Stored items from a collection
================
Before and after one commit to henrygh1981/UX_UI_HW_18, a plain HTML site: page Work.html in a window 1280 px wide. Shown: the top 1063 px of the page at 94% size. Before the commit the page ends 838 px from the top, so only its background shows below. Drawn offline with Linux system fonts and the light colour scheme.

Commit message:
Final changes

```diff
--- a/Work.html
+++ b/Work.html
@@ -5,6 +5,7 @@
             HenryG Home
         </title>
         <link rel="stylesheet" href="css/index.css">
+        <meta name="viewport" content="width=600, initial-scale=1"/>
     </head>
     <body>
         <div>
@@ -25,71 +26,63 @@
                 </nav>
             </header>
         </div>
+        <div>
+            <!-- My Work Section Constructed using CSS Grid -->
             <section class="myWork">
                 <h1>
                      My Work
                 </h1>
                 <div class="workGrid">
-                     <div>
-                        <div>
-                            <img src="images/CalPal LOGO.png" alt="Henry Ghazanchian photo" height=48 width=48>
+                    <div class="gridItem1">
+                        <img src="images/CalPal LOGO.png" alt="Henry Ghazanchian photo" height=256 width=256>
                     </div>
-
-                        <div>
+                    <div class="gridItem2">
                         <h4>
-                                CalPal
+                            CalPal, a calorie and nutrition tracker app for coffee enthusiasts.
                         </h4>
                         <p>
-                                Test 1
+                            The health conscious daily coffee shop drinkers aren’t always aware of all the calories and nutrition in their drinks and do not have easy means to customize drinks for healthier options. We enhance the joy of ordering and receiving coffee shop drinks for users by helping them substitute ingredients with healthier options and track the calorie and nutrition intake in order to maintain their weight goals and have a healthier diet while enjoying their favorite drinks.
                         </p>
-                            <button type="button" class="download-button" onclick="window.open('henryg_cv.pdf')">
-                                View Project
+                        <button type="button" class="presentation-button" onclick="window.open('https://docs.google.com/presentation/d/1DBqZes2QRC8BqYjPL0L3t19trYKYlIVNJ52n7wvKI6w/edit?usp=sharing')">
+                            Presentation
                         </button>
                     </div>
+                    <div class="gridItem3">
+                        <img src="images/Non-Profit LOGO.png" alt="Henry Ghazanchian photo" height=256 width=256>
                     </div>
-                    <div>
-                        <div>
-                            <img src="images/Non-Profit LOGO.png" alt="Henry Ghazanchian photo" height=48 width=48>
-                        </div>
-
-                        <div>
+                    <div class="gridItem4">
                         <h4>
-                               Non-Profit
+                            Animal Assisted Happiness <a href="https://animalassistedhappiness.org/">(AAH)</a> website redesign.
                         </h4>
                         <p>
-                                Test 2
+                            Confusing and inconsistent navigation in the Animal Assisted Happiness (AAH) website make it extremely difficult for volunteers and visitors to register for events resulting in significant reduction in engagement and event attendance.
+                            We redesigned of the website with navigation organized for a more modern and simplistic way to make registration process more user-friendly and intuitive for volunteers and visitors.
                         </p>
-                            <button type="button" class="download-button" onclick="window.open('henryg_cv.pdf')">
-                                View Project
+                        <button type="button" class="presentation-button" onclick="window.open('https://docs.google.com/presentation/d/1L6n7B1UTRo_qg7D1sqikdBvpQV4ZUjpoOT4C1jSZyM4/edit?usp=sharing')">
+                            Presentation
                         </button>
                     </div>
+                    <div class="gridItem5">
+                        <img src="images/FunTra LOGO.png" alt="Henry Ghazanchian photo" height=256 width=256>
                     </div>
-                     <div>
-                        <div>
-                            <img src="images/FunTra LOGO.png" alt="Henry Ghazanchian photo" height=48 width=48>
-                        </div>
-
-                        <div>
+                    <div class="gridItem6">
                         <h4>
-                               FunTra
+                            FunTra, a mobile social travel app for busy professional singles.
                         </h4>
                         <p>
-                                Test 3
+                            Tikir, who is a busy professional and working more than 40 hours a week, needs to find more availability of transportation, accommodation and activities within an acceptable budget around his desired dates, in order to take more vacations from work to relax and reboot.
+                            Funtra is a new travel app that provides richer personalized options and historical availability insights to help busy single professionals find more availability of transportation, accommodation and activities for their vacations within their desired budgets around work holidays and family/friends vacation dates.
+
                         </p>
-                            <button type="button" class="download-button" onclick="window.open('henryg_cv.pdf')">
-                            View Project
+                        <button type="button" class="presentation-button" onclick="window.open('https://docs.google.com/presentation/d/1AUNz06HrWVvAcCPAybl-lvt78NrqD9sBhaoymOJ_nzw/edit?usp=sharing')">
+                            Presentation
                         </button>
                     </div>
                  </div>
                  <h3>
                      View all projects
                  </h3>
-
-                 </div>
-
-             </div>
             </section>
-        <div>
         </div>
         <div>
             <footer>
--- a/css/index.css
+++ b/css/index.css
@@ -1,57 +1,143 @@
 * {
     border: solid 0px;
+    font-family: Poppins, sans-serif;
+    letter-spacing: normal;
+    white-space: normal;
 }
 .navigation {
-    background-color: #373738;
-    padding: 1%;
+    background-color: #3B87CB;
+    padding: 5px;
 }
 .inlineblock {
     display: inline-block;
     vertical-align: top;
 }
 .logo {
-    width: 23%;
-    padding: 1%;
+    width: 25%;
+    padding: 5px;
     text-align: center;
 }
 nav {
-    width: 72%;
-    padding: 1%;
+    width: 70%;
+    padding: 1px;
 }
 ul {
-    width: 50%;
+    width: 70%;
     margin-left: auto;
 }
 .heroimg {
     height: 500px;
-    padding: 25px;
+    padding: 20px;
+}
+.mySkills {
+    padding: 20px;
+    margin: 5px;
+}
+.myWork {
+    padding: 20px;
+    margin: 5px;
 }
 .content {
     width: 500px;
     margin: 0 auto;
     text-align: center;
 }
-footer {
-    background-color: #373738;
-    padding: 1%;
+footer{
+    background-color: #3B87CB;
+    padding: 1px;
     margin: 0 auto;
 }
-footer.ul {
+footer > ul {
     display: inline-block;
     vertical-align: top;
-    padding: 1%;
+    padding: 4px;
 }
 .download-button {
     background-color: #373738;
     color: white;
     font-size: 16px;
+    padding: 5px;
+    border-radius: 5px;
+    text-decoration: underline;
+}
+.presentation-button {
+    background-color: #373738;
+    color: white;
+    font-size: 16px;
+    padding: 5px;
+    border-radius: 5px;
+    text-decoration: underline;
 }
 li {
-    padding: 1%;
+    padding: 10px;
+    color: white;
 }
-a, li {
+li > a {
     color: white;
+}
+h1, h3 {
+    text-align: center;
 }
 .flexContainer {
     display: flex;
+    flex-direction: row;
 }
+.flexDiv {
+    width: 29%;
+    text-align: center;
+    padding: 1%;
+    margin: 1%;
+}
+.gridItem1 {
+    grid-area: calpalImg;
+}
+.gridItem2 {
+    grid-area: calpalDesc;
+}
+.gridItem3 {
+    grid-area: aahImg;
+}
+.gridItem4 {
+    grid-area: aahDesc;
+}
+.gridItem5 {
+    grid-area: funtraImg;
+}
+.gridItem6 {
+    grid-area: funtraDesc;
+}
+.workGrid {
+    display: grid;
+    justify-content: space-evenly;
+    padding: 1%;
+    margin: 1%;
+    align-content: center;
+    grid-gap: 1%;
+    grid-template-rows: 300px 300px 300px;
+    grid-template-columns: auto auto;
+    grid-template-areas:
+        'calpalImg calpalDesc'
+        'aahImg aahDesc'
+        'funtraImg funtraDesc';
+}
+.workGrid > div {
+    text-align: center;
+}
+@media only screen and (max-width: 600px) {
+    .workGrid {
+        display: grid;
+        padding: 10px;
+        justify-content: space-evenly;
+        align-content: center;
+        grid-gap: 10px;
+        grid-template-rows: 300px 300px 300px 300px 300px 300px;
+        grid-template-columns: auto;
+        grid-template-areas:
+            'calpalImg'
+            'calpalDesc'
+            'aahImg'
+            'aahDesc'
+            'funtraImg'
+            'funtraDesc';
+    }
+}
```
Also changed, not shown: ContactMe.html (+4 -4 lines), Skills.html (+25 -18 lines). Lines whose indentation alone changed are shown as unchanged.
================
● **What you need to do**
Scan the entries for lines holding the string "auto", then copy every one of them.

● **Task solution**
     margin-left: auto;
     margin: 0 auto;
     margin: 0 auto;
+    grid-template-columns: auto auto;
+        grid-template-columns: auto;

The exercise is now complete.